The brilliance of this stellar revival lies in the sum of its parts. The set, which initially looks almost offensively nondescript—the most boring staffroom in the most maddeningly drab, bureaucratic institution you can think of—takes on a touching, increasingly meaningful life of its own. The ever-growing list of AIDS victims’ names, projected between scenes, begins with a list, in large letters, of 41 names on the backdrop at the first blackout. The lettering gets smaller and the list gets longer, and when it takes over the entire theater by the end, you know well that it’s coming, but it delivers like a two-by-four square in the face nonetheless. The direction has actors sitting in darkness watching the action taking place center-stage: ghostly memories and departed souls never stop haunting the living.
The cast has clearly worked hard to follow Kramer’s lead, and thus the actors—all of whom are terrific—strike a careful, respectful balance between the play’s politics and the people who have found themselves mired in it. Individual actors spout exposition or lurch suddenly into lengthy diatribe with regularity in this production, but never at the expense of their characters’ complexity.

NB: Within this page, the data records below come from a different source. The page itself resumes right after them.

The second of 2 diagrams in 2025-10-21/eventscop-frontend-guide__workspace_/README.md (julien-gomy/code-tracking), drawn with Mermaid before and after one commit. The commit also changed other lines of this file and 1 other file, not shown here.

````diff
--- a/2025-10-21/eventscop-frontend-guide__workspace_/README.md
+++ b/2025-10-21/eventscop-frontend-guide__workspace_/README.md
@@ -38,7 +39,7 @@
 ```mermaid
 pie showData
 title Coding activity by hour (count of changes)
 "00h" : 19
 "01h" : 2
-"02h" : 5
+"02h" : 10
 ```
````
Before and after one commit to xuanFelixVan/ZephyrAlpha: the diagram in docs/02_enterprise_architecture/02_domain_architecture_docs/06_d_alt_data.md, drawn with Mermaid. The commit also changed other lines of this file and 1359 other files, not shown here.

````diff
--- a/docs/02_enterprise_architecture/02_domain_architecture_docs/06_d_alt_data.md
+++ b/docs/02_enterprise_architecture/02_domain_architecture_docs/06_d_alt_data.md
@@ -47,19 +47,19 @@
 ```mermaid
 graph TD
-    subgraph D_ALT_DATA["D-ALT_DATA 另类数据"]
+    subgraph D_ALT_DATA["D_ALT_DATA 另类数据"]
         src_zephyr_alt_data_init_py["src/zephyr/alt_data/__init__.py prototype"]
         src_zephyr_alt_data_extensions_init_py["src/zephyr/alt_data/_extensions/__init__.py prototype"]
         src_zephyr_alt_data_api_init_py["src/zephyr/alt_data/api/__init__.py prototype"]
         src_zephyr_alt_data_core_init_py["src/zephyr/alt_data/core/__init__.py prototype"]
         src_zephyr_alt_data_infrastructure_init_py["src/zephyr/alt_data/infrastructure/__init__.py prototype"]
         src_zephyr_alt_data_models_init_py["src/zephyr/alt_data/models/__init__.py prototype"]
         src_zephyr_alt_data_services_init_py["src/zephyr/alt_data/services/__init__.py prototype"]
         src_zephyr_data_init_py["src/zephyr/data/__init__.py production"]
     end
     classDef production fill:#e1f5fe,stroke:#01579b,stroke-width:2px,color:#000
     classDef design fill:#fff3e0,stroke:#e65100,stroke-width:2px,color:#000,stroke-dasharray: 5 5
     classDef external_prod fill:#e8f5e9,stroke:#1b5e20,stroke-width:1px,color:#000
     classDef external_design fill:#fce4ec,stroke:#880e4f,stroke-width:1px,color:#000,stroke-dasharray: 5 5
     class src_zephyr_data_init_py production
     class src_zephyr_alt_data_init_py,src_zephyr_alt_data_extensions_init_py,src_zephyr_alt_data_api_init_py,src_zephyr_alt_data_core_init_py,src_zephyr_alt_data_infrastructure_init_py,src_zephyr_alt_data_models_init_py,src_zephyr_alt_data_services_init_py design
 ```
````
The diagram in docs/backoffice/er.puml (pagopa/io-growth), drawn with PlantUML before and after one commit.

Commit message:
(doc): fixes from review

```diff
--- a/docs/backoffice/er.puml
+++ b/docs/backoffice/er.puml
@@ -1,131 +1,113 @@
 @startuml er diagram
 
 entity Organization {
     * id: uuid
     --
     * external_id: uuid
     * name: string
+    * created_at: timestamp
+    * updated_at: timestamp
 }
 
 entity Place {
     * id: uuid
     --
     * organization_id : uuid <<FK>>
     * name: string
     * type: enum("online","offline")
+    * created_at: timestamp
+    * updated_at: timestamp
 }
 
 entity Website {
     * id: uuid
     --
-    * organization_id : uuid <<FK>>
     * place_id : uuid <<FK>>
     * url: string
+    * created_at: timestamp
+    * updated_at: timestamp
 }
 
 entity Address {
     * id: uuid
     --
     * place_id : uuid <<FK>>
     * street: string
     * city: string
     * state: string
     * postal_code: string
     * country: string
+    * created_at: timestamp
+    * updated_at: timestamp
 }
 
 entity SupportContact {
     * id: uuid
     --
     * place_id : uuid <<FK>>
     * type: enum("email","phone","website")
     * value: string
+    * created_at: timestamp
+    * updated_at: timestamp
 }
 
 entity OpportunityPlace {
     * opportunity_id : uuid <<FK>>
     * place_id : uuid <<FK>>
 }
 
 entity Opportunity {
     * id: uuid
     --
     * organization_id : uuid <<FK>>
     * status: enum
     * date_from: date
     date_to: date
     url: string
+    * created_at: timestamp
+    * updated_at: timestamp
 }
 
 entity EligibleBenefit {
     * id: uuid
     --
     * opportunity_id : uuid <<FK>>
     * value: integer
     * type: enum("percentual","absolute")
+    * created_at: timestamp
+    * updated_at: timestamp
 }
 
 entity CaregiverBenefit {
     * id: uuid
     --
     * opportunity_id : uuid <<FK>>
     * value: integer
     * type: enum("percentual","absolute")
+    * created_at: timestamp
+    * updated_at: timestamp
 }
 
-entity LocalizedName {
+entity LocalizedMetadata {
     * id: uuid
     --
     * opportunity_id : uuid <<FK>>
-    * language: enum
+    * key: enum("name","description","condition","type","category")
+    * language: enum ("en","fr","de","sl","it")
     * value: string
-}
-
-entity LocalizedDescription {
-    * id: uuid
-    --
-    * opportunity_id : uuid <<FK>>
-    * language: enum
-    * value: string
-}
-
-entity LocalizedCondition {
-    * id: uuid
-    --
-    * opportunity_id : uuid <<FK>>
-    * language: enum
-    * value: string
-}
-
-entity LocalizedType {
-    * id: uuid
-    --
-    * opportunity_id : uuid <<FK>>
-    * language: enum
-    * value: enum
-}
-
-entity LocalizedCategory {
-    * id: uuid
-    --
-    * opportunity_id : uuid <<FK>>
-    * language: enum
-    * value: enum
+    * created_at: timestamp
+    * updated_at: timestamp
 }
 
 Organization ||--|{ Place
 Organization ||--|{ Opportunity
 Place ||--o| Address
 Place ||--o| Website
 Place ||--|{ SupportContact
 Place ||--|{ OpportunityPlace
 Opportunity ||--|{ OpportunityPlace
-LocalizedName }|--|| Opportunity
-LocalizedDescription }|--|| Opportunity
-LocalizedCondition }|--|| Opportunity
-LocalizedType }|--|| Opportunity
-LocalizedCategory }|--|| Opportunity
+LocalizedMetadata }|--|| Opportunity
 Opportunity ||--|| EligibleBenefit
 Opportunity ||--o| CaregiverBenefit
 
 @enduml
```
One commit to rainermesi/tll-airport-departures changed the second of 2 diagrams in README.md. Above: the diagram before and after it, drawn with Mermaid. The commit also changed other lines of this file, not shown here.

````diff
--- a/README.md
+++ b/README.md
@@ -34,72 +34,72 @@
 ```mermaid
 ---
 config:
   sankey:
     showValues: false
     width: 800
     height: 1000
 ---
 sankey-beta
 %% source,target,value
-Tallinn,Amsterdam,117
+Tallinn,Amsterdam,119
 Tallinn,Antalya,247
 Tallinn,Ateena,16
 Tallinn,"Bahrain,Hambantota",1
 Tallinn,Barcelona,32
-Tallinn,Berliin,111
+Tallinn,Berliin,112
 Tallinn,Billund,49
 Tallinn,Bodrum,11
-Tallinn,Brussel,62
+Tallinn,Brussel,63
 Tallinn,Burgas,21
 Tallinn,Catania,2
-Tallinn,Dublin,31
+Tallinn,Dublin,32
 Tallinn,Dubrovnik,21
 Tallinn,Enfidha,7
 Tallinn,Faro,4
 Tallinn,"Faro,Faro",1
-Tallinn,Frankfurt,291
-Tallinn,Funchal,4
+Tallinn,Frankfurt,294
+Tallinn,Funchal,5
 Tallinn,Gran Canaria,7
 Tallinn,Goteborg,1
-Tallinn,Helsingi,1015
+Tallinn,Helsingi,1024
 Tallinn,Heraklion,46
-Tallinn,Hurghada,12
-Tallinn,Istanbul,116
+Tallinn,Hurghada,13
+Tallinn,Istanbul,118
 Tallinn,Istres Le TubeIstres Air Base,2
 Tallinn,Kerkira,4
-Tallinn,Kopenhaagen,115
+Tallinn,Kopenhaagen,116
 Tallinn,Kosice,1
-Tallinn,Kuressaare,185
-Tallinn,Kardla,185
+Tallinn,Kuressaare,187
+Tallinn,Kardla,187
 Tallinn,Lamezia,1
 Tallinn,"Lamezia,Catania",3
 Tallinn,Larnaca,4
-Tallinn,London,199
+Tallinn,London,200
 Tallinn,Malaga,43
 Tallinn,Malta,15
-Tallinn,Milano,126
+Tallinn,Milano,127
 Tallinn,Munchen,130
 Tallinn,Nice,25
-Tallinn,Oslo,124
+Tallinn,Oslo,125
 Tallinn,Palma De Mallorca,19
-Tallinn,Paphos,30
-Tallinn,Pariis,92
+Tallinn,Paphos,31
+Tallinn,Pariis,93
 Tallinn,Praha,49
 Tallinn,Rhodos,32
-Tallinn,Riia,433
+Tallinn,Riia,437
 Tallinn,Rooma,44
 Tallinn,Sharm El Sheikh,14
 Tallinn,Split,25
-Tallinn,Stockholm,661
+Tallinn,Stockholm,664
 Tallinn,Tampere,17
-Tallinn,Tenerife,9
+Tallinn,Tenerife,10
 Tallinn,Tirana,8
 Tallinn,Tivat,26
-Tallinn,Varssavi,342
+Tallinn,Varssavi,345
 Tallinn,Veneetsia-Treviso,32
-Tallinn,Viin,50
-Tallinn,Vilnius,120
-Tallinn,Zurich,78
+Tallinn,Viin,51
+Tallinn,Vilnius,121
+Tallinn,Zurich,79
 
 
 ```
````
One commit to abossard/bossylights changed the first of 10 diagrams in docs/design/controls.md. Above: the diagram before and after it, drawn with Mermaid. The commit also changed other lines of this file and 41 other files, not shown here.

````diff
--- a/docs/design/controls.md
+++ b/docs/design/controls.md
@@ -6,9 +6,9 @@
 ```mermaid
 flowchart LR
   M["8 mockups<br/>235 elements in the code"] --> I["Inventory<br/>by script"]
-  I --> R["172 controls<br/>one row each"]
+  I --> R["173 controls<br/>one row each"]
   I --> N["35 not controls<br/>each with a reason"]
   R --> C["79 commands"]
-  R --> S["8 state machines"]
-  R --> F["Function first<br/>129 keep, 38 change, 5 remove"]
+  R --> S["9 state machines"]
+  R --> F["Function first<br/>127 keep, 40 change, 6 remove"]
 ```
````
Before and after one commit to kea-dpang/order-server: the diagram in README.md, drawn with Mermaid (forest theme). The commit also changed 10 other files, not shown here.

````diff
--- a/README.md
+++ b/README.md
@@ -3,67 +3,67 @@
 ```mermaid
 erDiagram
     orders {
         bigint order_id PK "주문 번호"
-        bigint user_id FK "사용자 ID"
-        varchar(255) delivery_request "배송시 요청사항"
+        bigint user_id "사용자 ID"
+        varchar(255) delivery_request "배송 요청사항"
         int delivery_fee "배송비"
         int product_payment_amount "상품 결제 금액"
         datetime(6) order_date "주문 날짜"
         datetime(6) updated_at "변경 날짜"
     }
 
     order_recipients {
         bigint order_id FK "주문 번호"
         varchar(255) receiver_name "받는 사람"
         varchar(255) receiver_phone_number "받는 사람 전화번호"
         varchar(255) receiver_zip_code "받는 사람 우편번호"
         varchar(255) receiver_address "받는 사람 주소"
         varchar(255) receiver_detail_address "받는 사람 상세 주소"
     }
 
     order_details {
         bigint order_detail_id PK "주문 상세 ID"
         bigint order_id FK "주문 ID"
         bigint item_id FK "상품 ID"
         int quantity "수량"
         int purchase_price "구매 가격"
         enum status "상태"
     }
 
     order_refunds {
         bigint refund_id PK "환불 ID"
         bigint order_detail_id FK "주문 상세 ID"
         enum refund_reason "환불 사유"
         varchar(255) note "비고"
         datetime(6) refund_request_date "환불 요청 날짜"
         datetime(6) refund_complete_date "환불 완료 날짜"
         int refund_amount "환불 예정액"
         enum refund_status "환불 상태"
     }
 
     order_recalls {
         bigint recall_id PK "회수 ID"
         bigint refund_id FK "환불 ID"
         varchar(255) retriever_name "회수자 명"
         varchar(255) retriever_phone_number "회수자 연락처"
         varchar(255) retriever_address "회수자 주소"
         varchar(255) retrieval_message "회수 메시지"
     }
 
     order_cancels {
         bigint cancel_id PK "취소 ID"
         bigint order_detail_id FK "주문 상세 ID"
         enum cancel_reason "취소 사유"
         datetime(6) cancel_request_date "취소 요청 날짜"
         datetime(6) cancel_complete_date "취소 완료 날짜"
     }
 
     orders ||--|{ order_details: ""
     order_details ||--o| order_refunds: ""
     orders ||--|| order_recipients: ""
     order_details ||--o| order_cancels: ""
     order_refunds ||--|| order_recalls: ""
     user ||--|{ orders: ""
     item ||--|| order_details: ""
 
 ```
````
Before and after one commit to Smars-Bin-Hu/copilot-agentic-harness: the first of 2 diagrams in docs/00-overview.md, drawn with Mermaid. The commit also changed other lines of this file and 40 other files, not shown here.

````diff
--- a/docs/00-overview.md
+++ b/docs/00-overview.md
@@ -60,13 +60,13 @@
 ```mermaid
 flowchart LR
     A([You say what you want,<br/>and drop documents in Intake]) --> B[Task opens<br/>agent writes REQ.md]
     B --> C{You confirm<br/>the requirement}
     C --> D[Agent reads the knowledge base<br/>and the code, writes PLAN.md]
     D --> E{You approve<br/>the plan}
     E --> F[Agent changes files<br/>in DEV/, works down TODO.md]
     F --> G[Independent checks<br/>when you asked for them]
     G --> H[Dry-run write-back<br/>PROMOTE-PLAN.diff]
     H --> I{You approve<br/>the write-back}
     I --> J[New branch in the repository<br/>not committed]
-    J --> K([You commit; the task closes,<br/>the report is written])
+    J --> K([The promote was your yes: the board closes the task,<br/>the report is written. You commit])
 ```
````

These people are angry, desperate and real, and the actors never forget that. While I admire Joe Mantello as a director, his interpretation of Ned Weeks makes me realize how much I’ve missed him as an actor: no one can play irritable, irritating, and endearing in quite the way that Mantello can. His habit, here, of keeping one hand jammed in his army-jacket pocket—as if he were afraid of what might happen were he to suddenly release all of the anger he holds so tightly in his fist—was a particularly effective touch. The rest of the cast is equally as strong, but the real revelation for me was John Benjamin Hickey, who, as Ned’s partner, Felix, exhibits a sexy swagger that fades slowly and excruciatingly as time passes, and eventually runs out.